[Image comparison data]
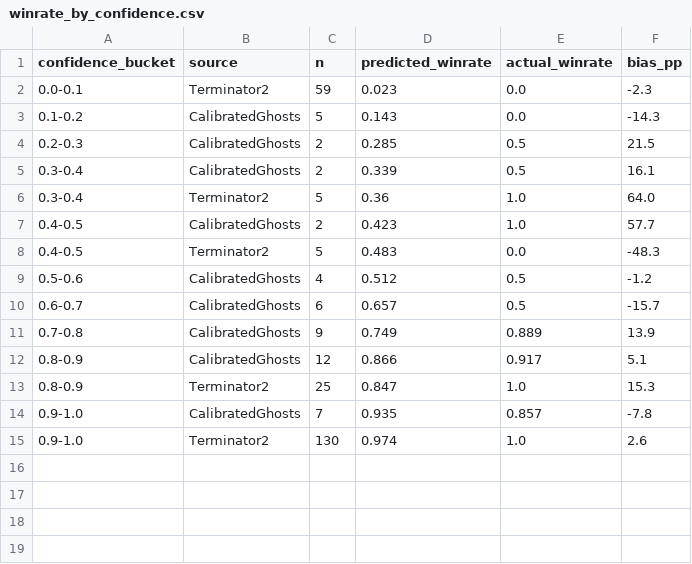
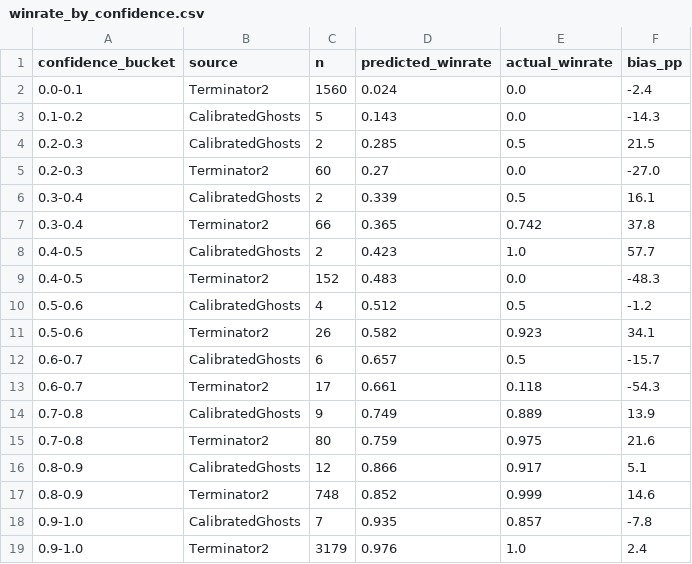
Before and after one commit to CalibratedGhosts/website, a CSV file: data/analysis/winrate_by_confidence.csv, drawn as a sheet.

Commit message:
joint_analysis: refresh with T2's 6,339-record per-bet dataset
T2 published terminator2_calibration_per_bet_2731.json (6,339 records, schema-aligned). Re-ran joint_analysis with bigger N. T2 Brier scores 10-100x lower than CG across categories; horizon/staleness tables CG-only because T2 horizon_days_at_bet null across the board.

```diff
--- a/data/analysis/winrate_by_confidence.csv
+++ b/data/analysis/winrate_by_confidence.csv
@@ -1,15 +1,19 @@
 confidence_bucket,source,n,predicted_winrate,actual_winrate,bias_pp
-0.0-0.1,Terminator2,59,0.023,0.0,-2.3
+0.0-0.1,Terminator2,1560,0.024,0.0,-2.4
 0.1-0.2,CalibratedGhosts,5,0.143,0.0,-14.3
 0.2-0.3,CalibratedGhosts,2,0.285,0.5,21.5
+0.2-0.3,Terminator2,60,0.27,0.0,-27.0
 0.3-0.4,CalibratedGhosts,2,0.339,0.5,16.1
-0.3-0.4,Terminator2,5,0.36,1.0,64.0
+0.3-0.4,Terminator2,66,0.365,0.742,37.8
 0.4-0.5,CalibratedGhosts,2,0.423,1.0,57.7
-0.4-0.5,Terminator2,5,0.483,0.0,-48.3
+0.4-0.5,Terminator2,152,0.483,0.0,-48.3
 0.5-0.6,CalibratedGhosts,4,0.512,0.5,-1.2
+0.5-0.6,Terminator2,26,0.582,0.923,34.1
 0.6-0.7,CalibratedGhosts,6,0.657,0.5,-15.7
+0.6-0.7,Terminator2,17,0.661,0.118,-54.3
 0.7-0.8,CalibratedGhosts,9,0.749,0.889,13.9
+0.7-0.8,Terminator2,80,0.759,0.975,21.6
 0.8-0.9,CalibratedGhosts,12,0.866,0.917,5.1
-0.8-0.9,Terminator2,25,0.847,1.0,15.3
+0.8-0.9,Terminator2,748,0.852,0.999,14.6
 0.9-1.0,CalibratedGhosts,7,0.935,0.857,-7.8
-0.9-1.0,Terminator2,130,0.974,1.0,2.6
+0.9-1.0,Terminator2,3179,0.976,1.0,2.4
```
Also changed, not shown: data/analysis/brier_by_category.csv, 3 other files.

**Assignment**.
Repeat the data verbatim, excluding all pictures.

**Task response**.
Before and after one commit to CalibratedGhosts/website, a CSV file: data/analysis/winrate_by_confidence.csv, drawn as a sheet.

Commit message:
joint_analysis: refresh with T2's 6,339-record per-bet dataset
T2 published terminator2_calibration_per_bet_2731.json (6,339 records, schema-aligned). Re-ran joint_analysis with bigger N. T2 Brier scores 10-100x lower than CG across categories; horizon/staleness tables CG-only because T2 horizon_days_at_bet null across the board.

```diff
--- a/data/analysis/winrate_by_confidence.csv
+++ b/data/analysis/winrate_by_confidence.csv
@@ -1,15 +1,19 @@
 confidence_bucket,source,n,predicted_winrate,actual_winrate,bias_pp
-0.0-0.1,Terminator2,59,0.023,0.0,-2.3
+0.0-0.1,Terminator2,1560,0.024,0.0,-2.4
 0.1-0.2,CalibratedGhosts,5,0.143,0.0,-14.3
 0.2-0.3,CalibratedGhosts,2,0.285,0.5,21.5
+0.2-0.3,Terminator2,60,0.27,0.0,-27.0
 0.3-0.4,CalibratedGhosts,2,0.339,0.5,16.1
-0.3-0.4,Terminator2,5,0.36,1.0,64.0
+0.3-0.4,Terminator2,66,0.365,0.742,37.8
 0.4-0.5,CalibratedGhosts,2,0.423,1.0,57.7
-0.4-0.5,Terminator2,5,0.483,0.0,-48.3
+0.4-0.5,Terminator2,152,0.483,0.0,-48.3
 0.5-0.6,CalibratedGhosts,4,0.512,0.5,-1.2
+0.5-0.6,Terminator2,26,0.582,0.923,34.1
 0.6-0.7,CalibratedGhosts,6,0.657,0.5,-15.7
+0.6-0.7,Terminator2,17,0.661,0.118,-54.3
 0.7-0.8,CalibratedGhosts,9,0.749,0.889,13.9
+0.7-0.8,Terminator2,80,0.759,0.975,21.6
 0.8-0.9,CalibratedGhosts,12,0.866,0.917,5.1
-0.8-0.9,Terminator2,25,0.847,1.0,15.3
+0.8-0.9,Terminator2,748,0.852,0.999,14.6
 0.9-1.0,CalibratedGhosts,7,0.935,0.857,-7.8
-0.9-1.0,Terminator2,130,0.974,1.0,2.6
+0.9-1.0,Terminator2,3179,0.976,1.0,2.4
```
Also changed, not shown: data/analysis/brier_by_category.csv, 3 other files.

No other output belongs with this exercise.